**Work to be completed**
An exact restatement of the data below, with the pictures removed, is the required answer.

**Record excerpts**
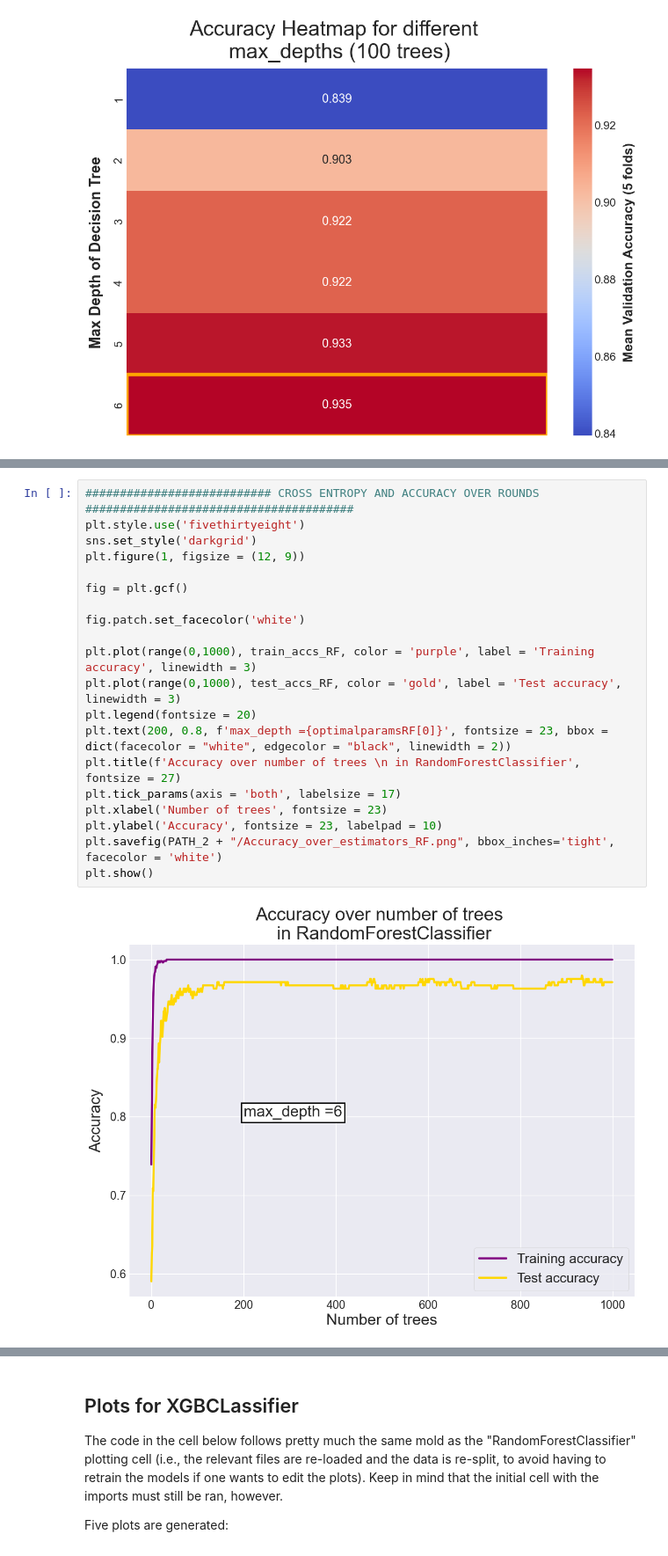
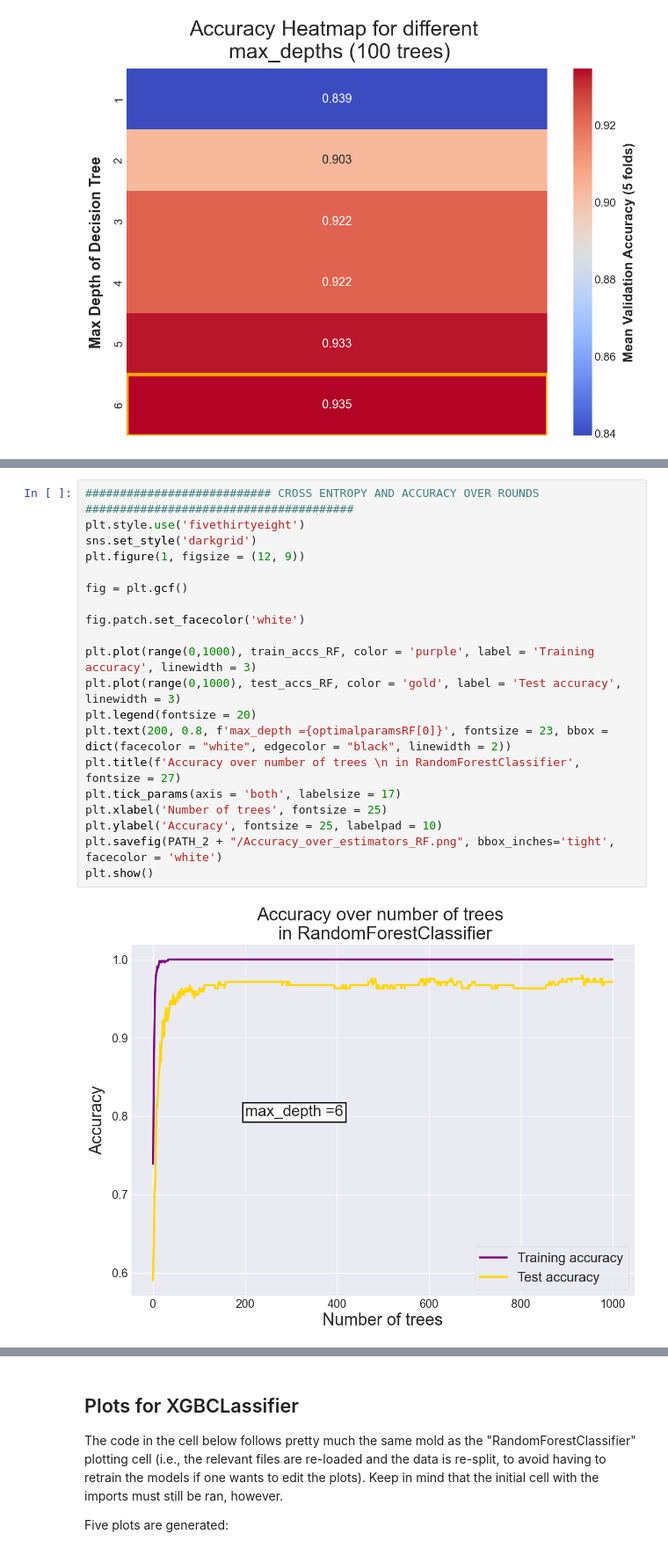
Before and after one commit to gresslos/FYS-STK_Project3, a Jupyter notebook: EnsembleMethods.ipynb, the cells around one changed output, grey strips where cells are left out. Shown at 88% size. Drawn from its saved outputs; the diff is of its cells as text.

```diff
--- a/EnsembleMethods.ipynb
+++ b/EnsembleMethods.ipynb
@@ -570,25 +570,25 @@ plt.show()
 # %%
 ########################### CROSS ENTROPY AND ACCURACY OVER ROUNDS #######################################
 plt.style.use('fivethirtyeight')
 sns.set_style('darkgrid')
 plt.figure(1, figsize = (12, 9))
 
 fig = plt.gcf()
 
 fig.patch.set_facecolor('white')
 
 plt.plot(range(0,1000), train_accs_RF, color = 'purple', label = 'Training accuracy', linewidth = 3)
 plt.plot(range(0,1000), test_accs_RF, color = 'gold', label = 'Test accuracy', linewidth = 3)
 plt.legend(fontsize = 20)
 plt.text(200, 0.8, f'max_depth ={optimalparamsRF[0]}', fontsize = 23, bbox = dict(facecolor = "white", edgecolor = "black", linewidth = 2))
 plt.title(f'Accuracy over number of trees \n in RandomForestClassifier', fontsize = 27)
 plt.tick_params(axis = 'both', labelsize = 17)
-plt.xlabel('Number of trees', fontsize = 23)
-plt.ylabel('Accuracy', fontsize = 23, labelpad = 10)
+plt.xlabel('Number of trees', fontsize = 25)
+plt.ylabel('Accuracy', fontsize = 25, labelpad = 10)
 plt.savefig(PATH_2 + "/Accuracy_over_estimators_RF.png", bbox_inches='tight', facecolor = 'white')
 plt.show()
 # %% [output]
-[figure, old version]
+[figure, new version]
 # %%
 plt.style.use('fivethirtyeight')
 sns.set_style('darkgrid')
```
Also changed, not shown: parts of 7 cells of this notebook, 8 other files.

**Output of the exercise**
Before and after one commit to gresslos/FYS-STK_Project3, a Jupyter notebook: EnsembleMethods.ipynb, the cells around one changed output, grey strips where cells are left out. Shown at 88% size. Drawn from its saved outputs; the diff is of its cells as text.

```diff
--- a/EnsembleMethods.ipynb
+++ b/EnsembleMethods.ipynb
@@ -570,25 +570,25 @@ plt.show()
 # %%
 ########################### CROSS ENTROPY AND ACCURACY OVER ROUNDS #######################################
 plt.style.use('fivethirtyeight')
 sns.set_style('darkgrid')
 plt.figure(1, figsize = (12, 9))
 
 fig = plt.gcf()
 
 fig.patch.set_facecolor('white')
 
 plt.plot(range(0,1000), train_accs_RF, color = 'purple', label = 'Training accuracy', linewidth = 3)
 plt.plot(range(0,1000), test_accs_RF, color = 'gold', label = 'Test accuracy', linewidth = 3)
 plt.legend(fontsize = 20)
 plt.text(200, 0.8, f'max_depth ={optimalparamsRF[0]}', fontsize = 23, bbox = dict(facecolor = "white", edgecolor = "black", linewidth = 2))
 plt.title(f'Accuracy over number of trees \n in RandomForestClassifier', fontsize = 27)
 plt.tick_params(axis = 'both', labelsize = 17)
-plt.xlabel('Number of trees', fontsize = 23)
-plt.ylabel('Accuracy', fontsize = 23, labelpad = 10)
+plt.xlabel('Number of trees', fontsize = 25)
+plt.ylabel('Accuracy', fontsize = 25, labelpad = 10)
 plt.savefig(PATH_2 + "/Accuracy_over_estimators_RF.png", bbox_inches='tight', facecolor = 'white')
 plt.show()
 # %% [output]
-[figure, old version]
+[figure, new version]
 # %%
 plt.style.use('fivethirtyeight')
 sns.set_style('darkgrid')
```
Also changed, not shown: parts of 7 cells of this notebook, 8 other files.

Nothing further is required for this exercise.